Filter the listing below, keeping only the lines with the word "aprobación".
*** Exercise data ***
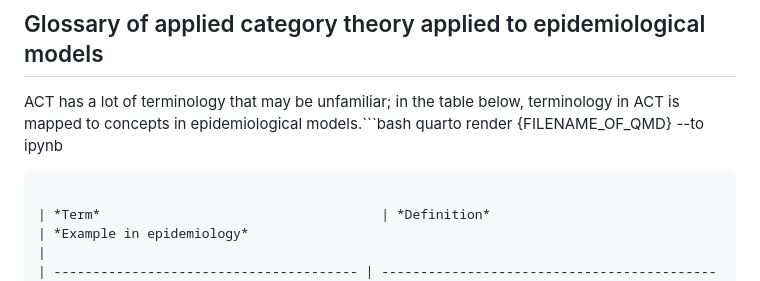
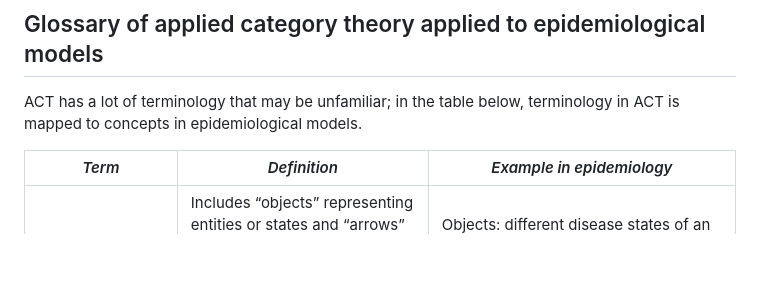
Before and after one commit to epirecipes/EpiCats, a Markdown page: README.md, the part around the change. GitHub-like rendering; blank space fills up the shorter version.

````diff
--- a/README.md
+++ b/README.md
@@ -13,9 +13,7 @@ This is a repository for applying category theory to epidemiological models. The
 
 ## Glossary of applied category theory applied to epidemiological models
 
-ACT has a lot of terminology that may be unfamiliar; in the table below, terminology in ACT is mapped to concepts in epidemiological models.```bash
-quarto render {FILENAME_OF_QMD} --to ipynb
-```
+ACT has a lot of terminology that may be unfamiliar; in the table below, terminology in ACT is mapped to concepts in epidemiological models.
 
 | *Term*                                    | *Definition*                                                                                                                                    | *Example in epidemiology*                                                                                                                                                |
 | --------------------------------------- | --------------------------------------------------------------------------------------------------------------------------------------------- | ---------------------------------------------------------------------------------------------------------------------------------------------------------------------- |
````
***
*** Exercise data ***
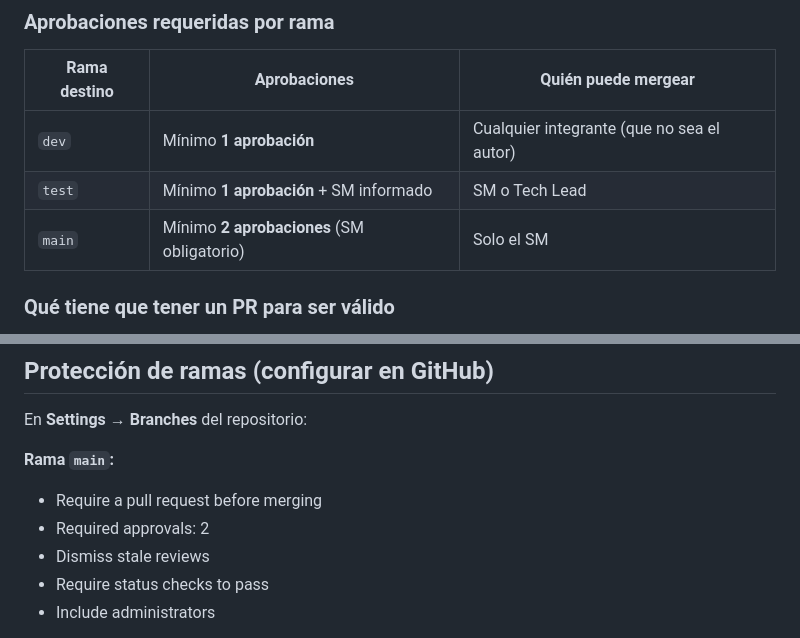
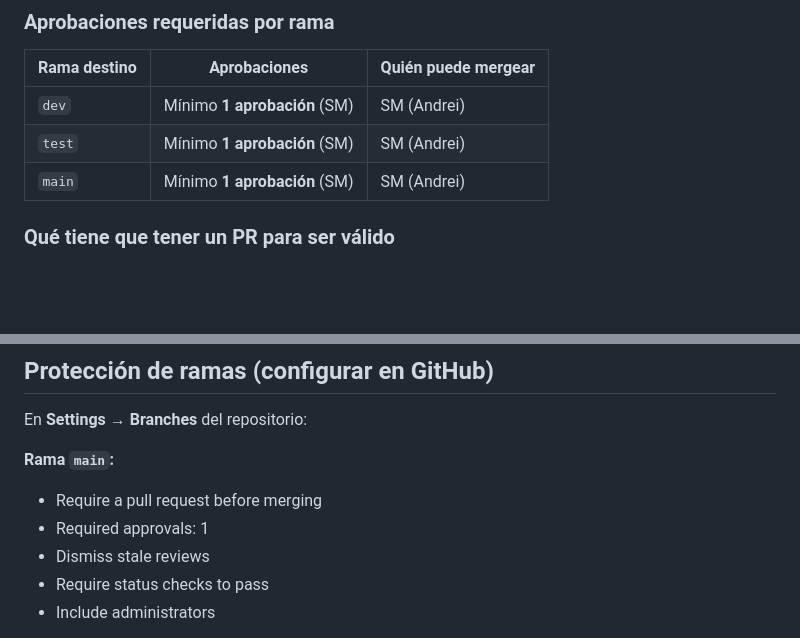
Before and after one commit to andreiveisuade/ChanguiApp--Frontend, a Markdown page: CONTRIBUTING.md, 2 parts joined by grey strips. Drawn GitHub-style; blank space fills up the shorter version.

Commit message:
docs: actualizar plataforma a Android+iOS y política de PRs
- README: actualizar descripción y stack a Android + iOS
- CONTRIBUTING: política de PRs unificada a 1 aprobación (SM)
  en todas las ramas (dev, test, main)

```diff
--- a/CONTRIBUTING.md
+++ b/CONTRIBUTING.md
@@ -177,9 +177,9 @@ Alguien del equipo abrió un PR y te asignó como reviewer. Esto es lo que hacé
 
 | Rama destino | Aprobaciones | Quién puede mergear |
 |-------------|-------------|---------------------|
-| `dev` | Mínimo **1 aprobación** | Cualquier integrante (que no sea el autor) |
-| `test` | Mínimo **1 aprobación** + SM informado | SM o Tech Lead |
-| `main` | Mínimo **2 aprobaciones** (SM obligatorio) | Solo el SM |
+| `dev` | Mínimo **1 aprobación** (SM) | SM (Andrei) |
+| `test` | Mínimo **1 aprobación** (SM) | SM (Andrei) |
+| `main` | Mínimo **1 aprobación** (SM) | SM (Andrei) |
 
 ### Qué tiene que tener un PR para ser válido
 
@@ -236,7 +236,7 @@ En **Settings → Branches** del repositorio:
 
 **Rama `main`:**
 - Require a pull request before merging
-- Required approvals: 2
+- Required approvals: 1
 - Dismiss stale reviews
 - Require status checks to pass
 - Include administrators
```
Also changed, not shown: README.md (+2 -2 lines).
***
*** Exercise data ***
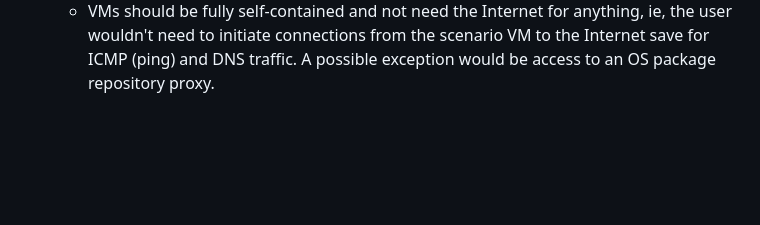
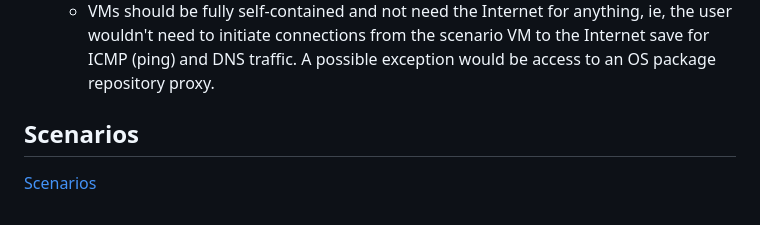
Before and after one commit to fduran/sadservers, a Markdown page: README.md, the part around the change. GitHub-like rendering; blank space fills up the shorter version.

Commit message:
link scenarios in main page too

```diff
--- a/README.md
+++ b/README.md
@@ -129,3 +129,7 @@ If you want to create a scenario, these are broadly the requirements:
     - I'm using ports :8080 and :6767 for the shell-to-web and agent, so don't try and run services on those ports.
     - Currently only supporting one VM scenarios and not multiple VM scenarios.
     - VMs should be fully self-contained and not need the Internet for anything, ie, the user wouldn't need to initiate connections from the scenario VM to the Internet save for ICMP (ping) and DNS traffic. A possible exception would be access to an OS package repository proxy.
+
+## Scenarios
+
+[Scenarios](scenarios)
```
***
[Task output]
- CONTRIBUTING: política de PRs unificada a 1 aprobación (SM)
-| `dev` | Mínimo **1 aprobación** | Cualquier integrante (que no sea el autor) |
-| `test` | Mínimo **1 aprobación** + SM informado | SM o Tech Lead |
+| `dev` | Mínimo **1 aprobación** (SM) | SM (Andrei) |
+| `test` | Mínimo **1 aprobación** (SM) | SM (Andrei) |
+| `main` | Mínimo **1 aprobación** (SM) | SM (Andrei) |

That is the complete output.